18 Matching Annotations
  1. Aug 2020
    1. more roof ventilation is usually better.
    2. Space attic vents evenly and mark the locations by driving nails up through the shingles (Photo 1).
    3. Mark the roof venting locations from the attic, where you can see the rafters and avoid placing roofing vents over them.
    4. Place all the roof vents on the same side of the roof. If your roof peak runs parallel to the street, put them on the backside, where they’ll be less prominent.
    5. Grab a flashlight and inspect your attic during the winter. If you see dampness or frost, you need better roof ventilation and some attic vents.
    1. 18:00: Wishes he did insulation on the roof instead of bottom of attic, because having lightly-insulated 55-degree AC ducts going through 150-degree hot attic is energy inefficient

    1. 1000 soft house less than R40 no air sealing needs 7 sq feet of vent 3-1/2 on the roof that’s 504 sq in that’s 10 of those square flat vents or 260 inches of ridge vent. Show less Read more 1 year ago (edited) 2

      1000 soft => 1000 sq ft ?

    2. It is near impossible to get the attic and roof sheathing temperature the same as the ambient outdoor air temperature, due to the radiant heat from the sun. You would need three or four 1500 cfm power ventilators to come close to achieving that goal, at that point you'd be using enough electricity to run a central a.c. unit. Proper depth and type of insulation will do more than any amount of ventilation.
    3. Wide rafters are 24" inch centers, narrow are 16" centers. He used narrower size (used in 16 centers) instead of wider size (not shown) baffles (for 24s). Unfortunately, as is, any blown-in insulation can now go down on either side of the narrower baffle and block the soffit slits necessary for air entry. Should have bought the wider size baffle that fits rafter-to-rafter, preventing any blown-in insulation from clogging the soffit entry slits.
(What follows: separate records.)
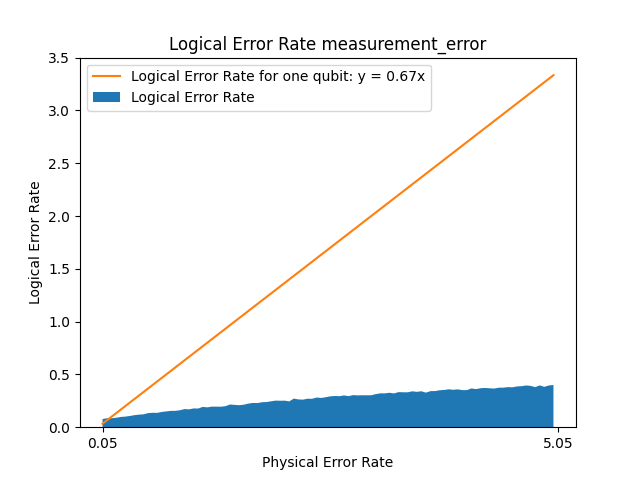
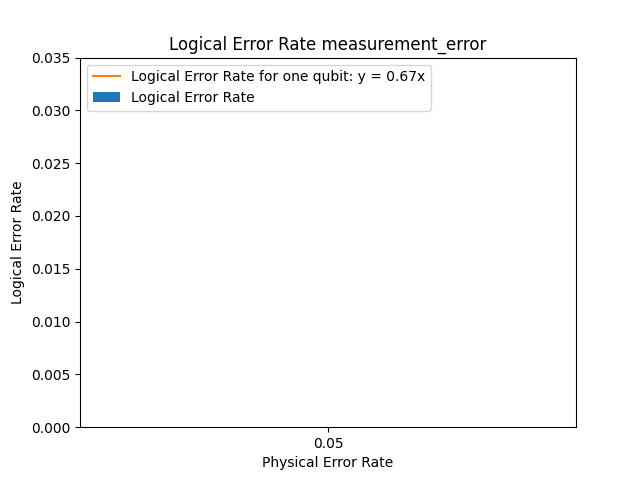
added reset and measure methods in PauliSim

diff --git a/bs13/BS13_PauliSim.py b/bs13/BS13_PauliSim.py
@@ -172,6 +172,10 @@ class BaconShor13():
         self.measurements["Z1Z4Z2Z5Z3Z6"] = self.state[9][0]
         self.measurements["Z4Z7Z5Z8Z6Z9"] = self.state[10][0]     
 
+        # reset ancilla
+        for i in [9, 10, 11 ,12]:
+            self.state[i][0] = 0
+
         self.appliedchannels += sim.getOperations()
 
         return self.measurements
@@ -270,9 +274,14 @@ def SimulateMeasurementError(min_error_rate, max_error_rate, samples, repetition
             # found an error - correct it
             # second state
             bs13.correctError(True)
-            
+
             if LogicalError(bs13):
+                error_list = [operation for operation in bs13.appliedchannels if "err" in operation]
+
+                print(error_list)
+                break
                 logical_error[i] +=1
+                
             else: 
                 no_error[i] += 1
     return x_array, no_error, logical_error
@@ -389,27 +398,27 @@ def v1():
 def v2():
     """Runs Monte Carlo simulation and saves results
     """
-    repetitions = 10000
-    x_tick_number = 100
-    min_error_rate = 0.0005
-    max_error_rate = 0.05
+    repetitions = 10000000
+    x_tick_number = 1
+    min_error_rate = 5e-4
+    max_error_rate = 5.5e-4
     results_path = "./simulation results/"
     mode = "measurement_error"
 
-    # physical_error_rate, no_error, logical_error = SimulateMeasurementError(min_error_rate, max_error_rate, x_tick_number, repetitions, mode)
+    physical_error_rate, no_error, logical_error = SimulateMeasurementError(min_error_rate, max_error_rate, x_tick_number, repetitions, mode)
 
-    # data = np.vstack((physical_error_rate, no_error, logical_error))
-    # data = np.transpose(data)
-    
-    # np.savetxt(f"{results_path}simulation_data_{repetitions}_{x_tick_number}_{min_error_rate}_{max_error_rate}_{mode}.csv", data, delimiter = ",")
-
-
-    data = np.loadtxt(f"{results_path}simulation_data_{repetitions}_{x_tick_number}_{min_error_rate}_{max_error_rate}_{mode}.csv", delimiter = ",")
+    data = np.vstack((physical_error_rate, no_error, logical_error))
     data = np.transpose(data)
+    
+    np.savetxt(f"{results_path}simulation_data_{repetitions}_{x_tick_number}_{min_error_rate}_{max_error_rate}_{mode}.csv", data, delimiter = ",")
 
-    physical_error_rate = data[0]
-    no_error = data[1].astype(np.uint32)
-    logical_error = data[2].astype(np.uint32)
+
+    # data = np.loadtxt(f"{results_path}simulation_data_{repetitions}_{x_tick_number}_{min_error_rate}_{max_error_rate}_{mode}.csv", delimiter = ",")
+    # data = np.transpose(data)
+
+    # physical_error_rate = data[0]
+    # no_error = data[1].astype(np.uint32)
+    # logical_error = data[2].astype(np.uint32)
 
     # now = dt.datetime.now()
     plots_path = "./plots/"
@@ -418,7 +427,7 @@ def v2():
     labels = [
         "Logical Error Rate"
         ]
-    ax.stackplot(physical_error_rate*100, logical_error/repetitions,
+    ax.stackplot(physical_error_rate*100, logical_error/repetitions*100,
                 labels= labels)
     ax.plot(physical_error_rate*100,physical_error_rate*expected_logical_error_rate, label = f"Logical Error Rate for one qubit: y = {round(expected_logical_error_rate/100,2)}x")
     ax.legend(loc='upper left')

diff --git a/bs13/PauliSim.py b/bs13/PauliSim.py
@@ -20,6 +20,7 @@ class PauliSim():
         else:
             self.state = np.array(np.zeros(2*size).reshape(size,2), dtype = bool)
         self.operations = []
+        self.measurements = {}
 
     def execute(self):
         """Applies all the operations in the operation list to the error state
@@ -33,6 +34,16 @@ class PauliSim():
 
     # def add(self, operation):
     #     self.operations.append(operation)
+
+    def addReset(self, target):
+        channel = Gates(False, target = target)
+        channel.Reset()
+        self.operations.append(channel)
+    
+    def addMeasurement(self, target, key):
+        channel = Gates(False, target = target)
+        channel.Measure(key, self.measurements)
+        self.operations.append(channel)
 
     def addDepolarizingNoise(self, qubits, p, number):
         """Adds depolarizing noise channel to one or two qubits
@@ -181,6 +192,16 @@ class BaseChannel():
     def __str__(self):
         return self.str
 
+    def reset(self,state):
+        """Resets both X and Z bits to 0
+
+        Args:
+            state (numpy arr (bool)): error matrix of PauliSim
+        """
+        state[self.target][0] = False
+        state[self.target][1] = False
+
+
     def Xchannel(self, state):
         """Pauli X channel
 
@@ -225,6 +246,20 @@ class Gates(BaseChannel):
         """
         super().__init__(False, target)
         self.control = control 
+
+    def Reset(self):
+        """Sets gate to Reset and updates the gate string
+        """
+        self.gate = self.Reset
+        self.str = "Reset({self.target})"
+
+    def Measure(self, key, dict):
+
+        def measure(state):
+            dict["key"] = state[self.target][0]
+        self.gate = measure
+        self.str = "M({key})"
+
 
     def I(self):
         """Sets gate to Identity gate and updates the gate string
@@ -376,17 +411,17 @@ class DepolarizingNoise(BaseChannel):
                     gate = Gates(qubit)
                     gate.X()
                     self.gate_list.append(gate)
-                    self.str += " Xerr("+str(i)+")"
+                    self.str += " Xerr("+str(qubit)+")"
                 elif error_string[i] == "Y":
                     gate = Gates(qubit)
                     gate.Y()
                     self.gate_list.append(gate)
-                    self.str += " Yerr("+str(i)+")"
+                    self.str += " Yerr("+str(qubit)+")"
                 elif  error_string[i] == "Z":
                     gate = Gates(qubit)
                     gate.Z()
                     self.gate_list.append(gate)
-                    self.str += " Zerr("+str(i)+")"
+                    self.str += " Zerr("+str(qubit)+")"
                 else:
                     self.str +=" I({})".format(qubit)
             else:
Costs a few cents more...
    1. Attic fans work great and sure DO reduce electric bills
    2. A powered exhaust fan will not work without proper soffit venting
    3. As others have said, I think this works better with one fan as an intake, and another an an exhaust to keep the pressure balanced.
    4. Bummer, incorrect and completely inaccurate information regarding attic fans. At least in a dry and hot climate. The more attic ventilation the better. It will extent the life of your roof and WILL decrease your attic temperature.
    5. Any mod or installation if treated as an individual component is a scam. Contrary, a properly balanced and engineered system is beneficial. Attic fans do work, as long as they're incorporated into the ventilation ... as a system.
    6. For me the attic ventilation temp difference of 145 to 110 is significant. I don’t know if you think that is significant but for us it certainly makes a difference in comfort for us. PS Over the thirty years in our home I have replaced the attic fan motor twice. The total cost of those motors was less than 100 dollars over those 30 years. During one season when we didn’t have the ventilation fan running we had a roughly $45-$50 per month increase in our electric bill. (The bill went from $190 to approximately $240 per month). From an energy perspective I guess that is not a lot of money but from a comfort perspective and level of A/C required it seems like a good return in the long run.
    7. I don’t think that I can agree with you about the benefits of a powered attic fan. I live in Springfield, Virginia and I have actually measured a 30-35 degree difference in the attic temperature when that powered ventilator is running as opposed to when it is not running. I have had a comprehensive energy analysis done on my home and I know for a fact that my attic ventilation is not sucking air from our second floor into the attic.
    8. there is a reason us HVAC people if we run into a house that has no ventilation in the attic and equipment is there, we will pull a salvage furnace blower and put it on a gable vent and turn it on for 5 minutes before staying up there for longer periods.